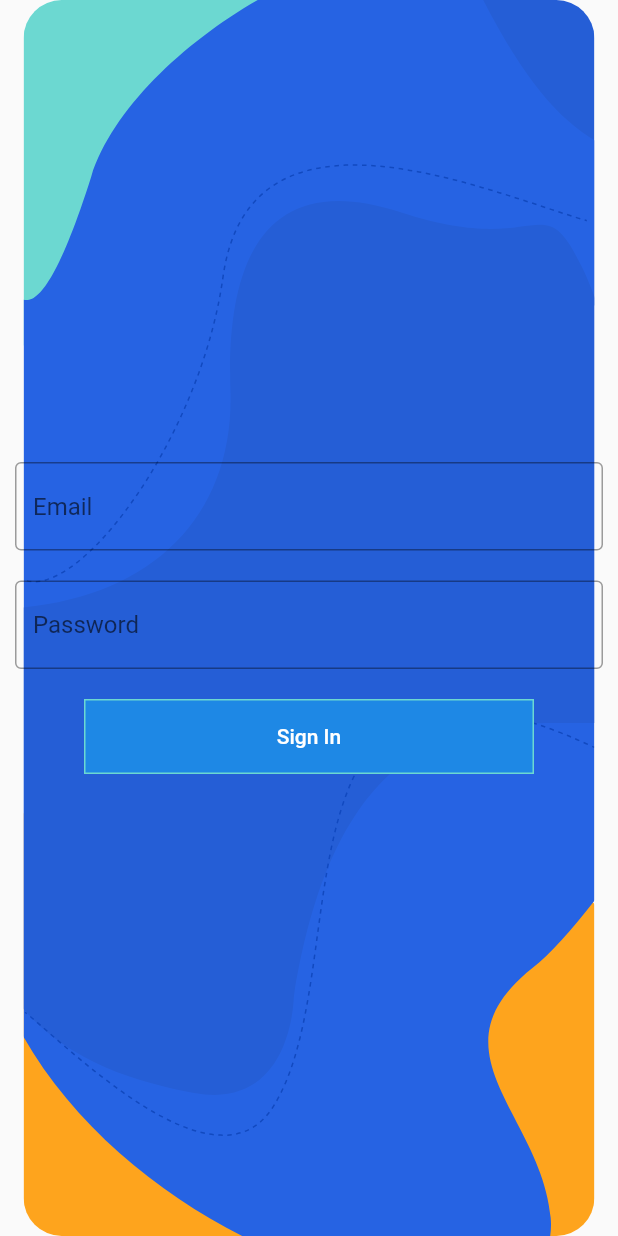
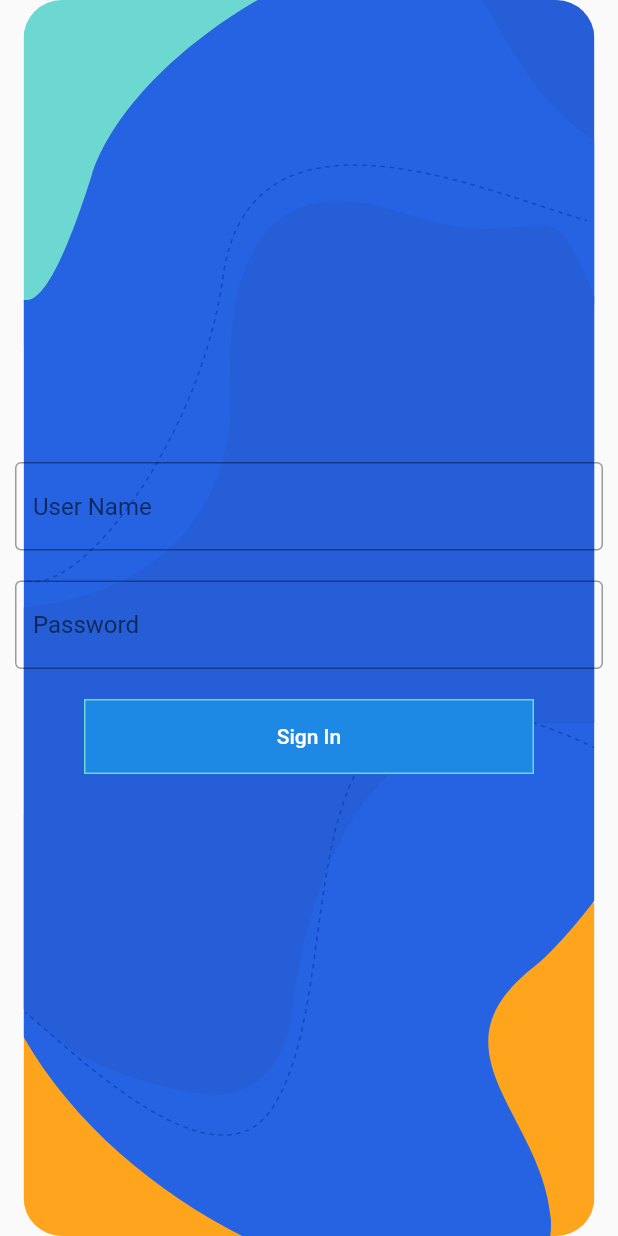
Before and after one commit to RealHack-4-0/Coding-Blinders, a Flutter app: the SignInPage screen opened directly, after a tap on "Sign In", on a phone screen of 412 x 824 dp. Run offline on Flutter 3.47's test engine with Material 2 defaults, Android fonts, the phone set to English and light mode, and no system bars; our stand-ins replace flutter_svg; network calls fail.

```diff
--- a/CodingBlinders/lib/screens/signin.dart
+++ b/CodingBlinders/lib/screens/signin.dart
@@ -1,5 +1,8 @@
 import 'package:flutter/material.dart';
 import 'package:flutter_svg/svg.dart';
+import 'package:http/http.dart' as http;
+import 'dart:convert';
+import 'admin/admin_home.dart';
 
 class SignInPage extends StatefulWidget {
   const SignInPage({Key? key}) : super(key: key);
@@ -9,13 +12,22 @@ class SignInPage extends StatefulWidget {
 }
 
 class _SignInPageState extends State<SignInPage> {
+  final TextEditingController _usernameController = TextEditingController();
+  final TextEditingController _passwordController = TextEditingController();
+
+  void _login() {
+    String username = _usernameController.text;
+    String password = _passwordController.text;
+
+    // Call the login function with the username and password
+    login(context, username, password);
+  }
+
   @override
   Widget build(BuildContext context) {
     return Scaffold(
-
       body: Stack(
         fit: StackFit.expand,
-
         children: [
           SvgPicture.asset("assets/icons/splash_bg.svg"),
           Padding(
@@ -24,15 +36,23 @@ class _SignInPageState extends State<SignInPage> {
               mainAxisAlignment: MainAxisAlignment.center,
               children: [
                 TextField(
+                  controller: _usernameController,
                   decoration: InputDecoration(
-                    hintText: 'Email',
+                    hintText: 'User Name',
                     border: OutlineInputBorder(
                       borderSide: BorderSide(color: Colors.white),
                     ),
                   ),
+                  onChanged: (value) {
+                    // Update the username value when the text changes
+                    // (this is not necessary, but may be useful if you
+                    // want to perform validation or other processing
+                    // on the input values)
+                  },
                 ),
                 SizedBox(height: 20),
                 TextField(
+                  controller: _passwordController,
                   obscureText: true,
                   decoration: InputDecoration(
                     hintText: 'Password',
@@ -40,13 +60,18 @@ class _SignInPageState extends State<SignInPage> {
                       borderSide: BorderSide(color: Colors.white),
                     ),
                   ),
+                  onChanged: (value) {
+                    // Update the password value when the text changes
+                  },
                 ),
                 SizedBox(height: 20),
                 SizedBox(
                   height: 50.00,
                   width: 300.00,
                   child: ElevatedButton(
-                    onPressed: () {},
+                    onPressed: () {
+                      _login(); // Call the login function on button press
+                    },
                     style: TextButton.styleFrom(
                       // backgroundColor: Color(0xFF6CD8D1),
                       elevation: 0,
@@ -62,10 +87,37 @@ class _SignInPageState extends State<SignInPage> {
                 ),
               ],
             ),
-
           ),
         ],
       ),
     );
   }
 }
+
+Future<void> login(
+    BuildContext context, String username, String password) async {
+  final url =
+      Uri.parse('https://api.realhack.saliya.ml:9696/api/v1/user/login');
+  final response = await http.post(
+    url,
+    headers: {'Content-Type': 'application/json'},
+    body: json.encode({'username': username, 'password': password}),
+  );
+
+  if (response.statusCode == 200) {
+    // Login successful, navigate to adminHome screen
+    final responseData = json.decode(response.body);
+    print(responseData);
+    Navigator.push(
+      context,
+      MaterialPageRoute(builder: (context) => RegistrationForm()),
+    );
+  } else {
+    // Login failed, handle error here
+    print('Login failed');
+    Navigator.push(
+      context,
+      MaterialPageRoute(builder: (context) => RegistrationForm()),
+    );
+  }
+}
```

Work order: Whenever you reach a picture, pass over it; print all the other material exactly.

Finished exercise:
Before and after one commit to RealHack-4-0/Coding-Blinders, a Flutter app: the SignInPage screen opened directly, after a tap on "Sign In", on a phone screen of 412 x 824 dp. Run offline on Flutter 3.47's test engine with Material 2 defaults, Android fonts, the phone set to English and light mode, and no system bars; our stand-ins replace flutter_svg; network calls fail.

```diff
--- a/CodingBlinders/lib/screens/signin.dart
+++ b/CodingBlinders/lib/screens/signin.dart
@@ -1,5 +1,8 @@
 import 'package:flutter/material.dart';
 import 'package:flutter_svg/svg.dart';
+import 'package:http/http.dart' as http;
+import 'dart:convert';
+import 'admin/admin_home.dart';
 
 class SignInPage extends StatefulWidget {
   const SignInPage({Key? key}) : super(key: key);
@@ -9,13 +12,22 @@ class SignInPage extends StatefulWidget {
 }
 
 class _SignInPageState extends State<SignInPage> {
+  final TextEditingController _usernameController = TextEditingController();
+  final TextEditingController _passwordController = TextEditingController();
+
+  void _login() {
+    String username = _usernameController.text;
+    String password = _passwordController.text;
+
+    // Call the login function with the username and password
+    login(context, username, password);
+  }
+
   @override
   Widget build(BuildContext context) {
     return Scaffold(
-
       body: Stack(
         fit: StackFit.expand,
-
         children: [
           SvgPicture.asset("assets/icons/splash_bg.svg"),
           Padding(
@@ -24,15 +36,23 @@ class _SignInPageState extends State<SignInPage> {
               mainAxisAlignment: MainAxisAlignment.center,
               children: [
                 TextField(
+                  controller: _usernameController,
                   decoration: InputDecoration(
-                    hintText: 'Email',
+                    hintText: 'User Name',
                     border: OutlineInputBorder(
                       borderSide: BorderSide(color: Colors.white),
                     ),
                   ),
+                  onChanged: (value) {
+                    // Update the username value when the text changes
+                    // (this is not necessary, but may be useful if you
+                    // want to perform validation or other processing
+                    // on the input values)
+                  },
                 ),
                 SizedBox(height: 20),
                 TextField(
+                  controller: _passwordController,
                   obscureText: true,
                   decoration: InputDecoration(
                     hintText: 'Password',
@@ -40,13 +60,18 @@ class _SignInPageState extends State<SignInPage> {
                       borderSide: BorderSide(color: Colors.white),
                     ),
                   ),
+                  onChanged: (value) {
+                    // Update the password value when the text changes
+                  },
                 ),
                 SizedBox(height: 20),
                 SizedBox(
                   height: 50.00,
                   width: 300.00,
                   child: ElevatedButton(
-                    onPressed: () {},
+                    onPressed: () {
+                      _login(); // Call the login function on button press
+                    },
                     style: TextButton.styleFrom(
                       // backgroundColor: Color(0xFF6CD8D1),
                       elevation: 0,
@@ -62,10 +87,37 @@ class _SignInPageState extends State<SignInPage> {
                 ),
               ],
             ),
-
           ),
         ],
       ),
     );
   }
 }
+
+Future<void> login(
+    BuildContext context, String username, String password) async {
+  final url =
+      Uri.parse('https://api.realhack.saliya.ml:9696/api/v1/user/login');
+  final response = await http.post(
+    url,
+    headers: {'Content-Type': 'application/json'},
+    body: json.encode({'username': username, 'password': password}),
+  );
+
+  if (response.statusCode == 200) {
+    // Login successful, navigate to adminHome screen
+    final responseData = json.decode(response.body);
+    print(responseData);
+    Navigator.push(
+      context,
+      MaterialPageRoute(builder: (context) => RegistrationForm()),
+    );
+  } else {
+    // Login failed, handle error here
+    print('Login failed');
+    Navigator.push(
+      context,
+      MaterialPageRoute(builder: (context) => RegistrationForm()),
+    );
+  }
+}
```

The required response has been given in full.